Here is what the text messages look like: (SpotTheStation) Time: Wed Jun 05 9:16 PM, Visible: 6 min, Max Height: 79 degrees, Appears: SW, Disappears: NE
As you can see, I translated it for you at the beginning of this article but it’s pretty simple once you know the code. By the way, you can tell it’s not an airplane because there are no flashing lights and it is completely silent. If you have never seen it, you’ll be amazed!
Stewart Dale Spencer
This is from Tony Flanders at SkyandTelescope.com: “A remarkable series of events takes place low in the west-northwest shortly after sunset from late May to late June. It features the tightest three-planet grouping visible without binoculars until 2026 and an excellent apparition of Mercury.”
What does that have to do with Coupland you say? Well, it just so happens that Coupland is a great place to stargaze . . . or in this case, planetgaze, which, by the way, is my primary moniker on the Internet: planetgazer. Watching the planets is a wonderful pastime because you can do it without any special equipment and it’s a lot of fun to point them out to people. Most people pay little to no attention to the constantly changing skies, especially the night sky. I have made it a point my whole life to share my passion for sky watching with my family, my friends, and anyone else who will listen.
A great place to watch this particular night sky show is in front of the aptly-named Hilltop Storage on Powell Street. The skies may not be clear, or they could be hazy, and the lights from Austin, Pflugerville, and Round Rock don’t help. You might be interested to hear about the work of the International Dark Sky Association. Excessive light pollution can be avoided and even reversed!
Regardless, the skies are fairly dark above Coupland, especially toward the east. Perhaps there are a few folks in Coupland who have nice telescopes and wouldn’t mind sharing them a few times a year for some star parties. The Universe is truly an awesome place and Coupland is a great place to experience it!
Click here for the whole story.
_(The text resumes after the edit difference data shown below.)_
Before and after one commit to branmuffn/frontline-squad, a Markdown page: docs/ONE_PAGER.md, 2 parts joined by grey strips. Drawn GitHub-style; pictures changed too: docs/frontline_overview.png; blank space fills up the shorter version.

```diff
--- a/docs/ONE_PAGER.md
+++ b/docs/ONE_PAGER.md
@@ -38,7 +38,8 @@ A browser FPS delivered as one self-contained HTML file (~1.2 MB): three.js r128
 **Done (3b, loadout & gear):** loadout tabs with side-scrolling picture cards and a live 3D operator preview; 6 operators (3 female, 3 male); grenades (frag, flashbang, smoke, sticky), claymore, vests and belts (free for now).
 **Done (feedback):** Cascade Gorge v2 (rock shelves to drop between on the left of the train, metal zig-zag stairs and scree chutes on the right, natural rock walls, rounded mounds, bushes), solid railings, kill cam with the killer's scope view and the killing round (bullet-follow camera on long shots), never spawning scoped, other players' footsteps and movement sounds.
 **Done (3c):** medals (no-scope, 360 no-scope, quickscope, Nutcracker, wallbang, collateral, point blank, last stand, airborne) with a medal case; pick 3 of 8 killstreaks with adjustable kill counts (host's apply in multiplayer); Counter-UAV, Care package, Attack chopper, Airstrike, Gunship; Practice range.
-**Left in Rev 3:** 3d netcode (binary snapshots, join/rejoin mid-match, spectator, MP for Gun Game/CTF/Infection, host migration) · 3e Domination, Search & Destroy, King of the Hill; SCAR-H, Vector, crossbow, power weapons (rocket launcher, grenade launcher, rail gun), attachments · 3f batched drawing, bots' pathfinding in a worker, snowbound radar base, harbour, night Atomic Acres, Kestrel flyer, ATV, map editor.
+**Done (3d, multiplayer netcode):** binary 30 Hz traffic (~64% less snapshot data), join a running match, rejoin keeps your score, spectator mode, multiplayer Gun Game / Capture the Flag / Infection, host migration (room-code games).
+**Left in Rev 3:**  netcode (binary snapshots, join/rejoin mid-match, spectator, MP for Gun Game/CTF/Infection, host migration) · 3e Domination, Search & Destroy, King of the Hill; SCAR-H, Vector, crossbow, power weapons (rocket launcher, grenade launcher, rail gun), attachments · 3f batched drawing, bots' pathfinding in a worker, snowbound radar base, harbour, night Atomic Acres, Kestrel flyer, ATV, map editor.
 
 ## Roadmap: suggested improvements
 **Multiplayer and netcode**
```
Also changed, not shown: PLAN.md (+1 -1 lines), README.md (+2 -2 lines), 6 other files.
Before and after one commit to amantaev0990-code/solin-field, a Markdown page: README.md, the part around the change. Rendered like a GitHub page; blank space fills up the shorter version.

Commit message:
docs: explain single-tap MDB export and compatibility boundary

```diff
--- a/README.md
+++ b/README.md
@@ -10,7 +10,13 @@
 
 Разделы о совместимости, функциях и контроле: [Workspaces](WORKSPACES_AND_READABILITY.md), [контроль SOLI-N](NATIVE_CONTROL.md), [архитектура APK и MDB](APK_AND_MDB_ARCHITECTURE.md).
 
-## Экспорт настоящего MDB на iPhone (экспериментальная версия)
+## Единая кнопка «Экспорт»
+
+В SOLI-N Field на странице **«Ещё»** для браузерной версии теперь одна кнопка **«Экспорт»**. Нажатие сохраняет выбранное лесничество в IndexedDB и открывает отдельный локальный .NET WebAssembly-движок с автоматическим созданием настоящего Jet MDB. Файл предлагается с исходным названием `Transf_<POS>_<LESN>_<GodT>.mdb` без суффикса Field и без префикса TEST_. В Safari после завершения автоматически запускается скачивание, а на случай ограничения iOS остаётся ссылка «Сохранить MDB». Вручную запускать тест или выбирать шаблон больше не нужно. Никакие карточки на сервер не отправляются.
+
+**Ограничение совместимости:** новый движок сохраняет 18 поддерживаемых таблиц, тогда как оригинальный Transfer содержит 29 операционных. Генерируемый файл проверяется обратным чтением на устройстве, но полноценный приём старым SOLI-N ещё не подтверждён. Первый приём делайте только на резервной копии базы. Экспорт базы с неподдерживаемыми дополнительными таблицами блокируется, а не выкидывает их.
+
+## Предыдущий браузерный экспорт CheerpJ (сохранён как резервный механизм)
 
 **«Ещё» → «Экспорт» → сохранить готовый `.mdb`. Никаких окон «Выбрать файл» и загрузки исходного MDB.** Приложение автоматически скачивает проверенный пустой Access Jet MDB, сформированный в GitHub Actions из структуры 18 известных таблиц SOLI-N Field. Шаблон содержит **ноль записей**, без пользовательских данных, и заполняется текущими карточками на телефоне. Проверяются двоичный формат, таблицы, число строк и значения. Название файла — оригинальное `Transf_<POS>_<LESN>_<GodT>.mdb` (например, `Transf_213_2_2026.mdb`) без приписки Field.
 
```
As Mr. Spock would say, “Fascinating.”
Stewart Dale Spencer